Most Ukrainian evangelical churches have few resources for the type of massive ministry that takes place here in North America. Yet they want to reach out and seize this opportunity to share Christ. In response to their need, the 80-year-old Slavic Gospel Association has created the Crisis Evangelism Fund to help them in a variety of ways, including food, support of crisis evangelism teams from Ukrainian churches to help pastors and churches in the conflict zones, ministry to refugees, and other means. If you want to find out more and to help, you can click here for SGA's special landing page created to raise awareness and support.
Please prayerfully consider what you can do to help. The Gospel of Jesus Christ is ultimately the only thing that will bring true peace and reconciliation.
Tuesday, May 06, 2014
I have long said that Welles' crowning achievement, "Citizen Kane," is a good film and an historic film. But in my own list of preferences in terms of what satisfies and makes a great film, I have to place "Casablanca" above it in the #1 spot. A poll was taken—I think an official one—and the results were the reverse. "Citizen Kane" took the top spot and "Casablanca" came in second. We'll agree to disagree on that.
With that quibble, Citizen Kane was great in many respects. It introduced new cinematic techniques, and sort of told the story backward from Kane's death and then flashbacks throughout his life. It was the fictitious story (per Welles) of a media tycoon who was almost Solomon-like in the power and wealth he acquired, only to end up near friendless and alone. His dying words mystified people, but the in the know film watcher will get what "Rosebud" means fairly quickly. Whether or not Welles really based the movie on the late newspaper publisher William Randolph Hearst is beside the point. The story itself is one that has been repeated often in human history.
At my church right now, I am leading a Bible study through Ecclesiastes. As do most conservative Bible students, I believe the author was King Solomon reflecting at the end of his life on what really mattered, and how human endeavors are all "vanity and striving after wind" apart from God.
Citizen Kane makes that point in very vivid style. Look at the somber picture from the film above. The great iron gates with a big "K" on them, and the mansion "Xanadu" in the background where Kane died alone, smoke billowing out of the top of the mansion. The scene is black and white, very dark. And very appropriate.
I wonder how many really reflect after seeing films like this? Films can entertain, and my favorite ones do that. In general, when I am seeking entertainment, I am not seeking a sermon or lecture. Nor am I seeking political advocacy. Like Rick Davies sang in "Waiting So Long," - "I don't need no heavy message. Just turn me on and make me smile." (And mind, don't misinterpret that. I am not talking about theology and the Bible. I am solely talking about my own film tastes, and how I prefer a good, engaging yarn or drama rather than an effort to make some kind of "point" to me. But Kane is a bit different. It is a good personal reflection picture because in part, it is so very, very well done. You're being made to think even though you don't know you're being made to think.
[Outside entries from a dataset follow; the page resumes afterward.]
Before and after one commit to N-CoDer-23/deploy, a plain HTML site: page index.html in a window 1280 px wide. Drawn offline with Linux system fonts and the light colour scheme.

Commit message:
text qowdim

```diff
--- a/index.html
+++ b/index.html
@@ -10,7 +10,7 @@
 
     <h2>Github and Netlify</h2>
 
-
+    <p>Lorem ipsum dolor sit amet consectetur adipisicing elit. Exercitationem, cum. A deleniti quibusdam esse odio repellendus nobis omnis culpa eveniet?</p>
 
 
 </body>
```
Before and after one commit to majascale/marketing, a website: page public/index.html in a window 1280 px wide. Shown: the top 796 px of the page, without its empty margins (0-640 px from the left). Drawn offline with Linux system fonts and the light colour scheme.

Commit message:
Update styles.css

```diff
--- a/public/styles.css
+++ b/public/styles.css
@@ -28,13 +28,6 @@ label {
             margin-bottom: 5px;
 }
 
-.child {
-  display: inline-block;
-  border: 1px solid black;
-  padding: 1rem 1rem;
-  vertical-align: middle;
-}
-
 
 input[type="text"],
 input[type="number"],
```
The story summation, for me, is what Jesus our Lord said. "What does it profit a man to gain the whole world and lose his soul."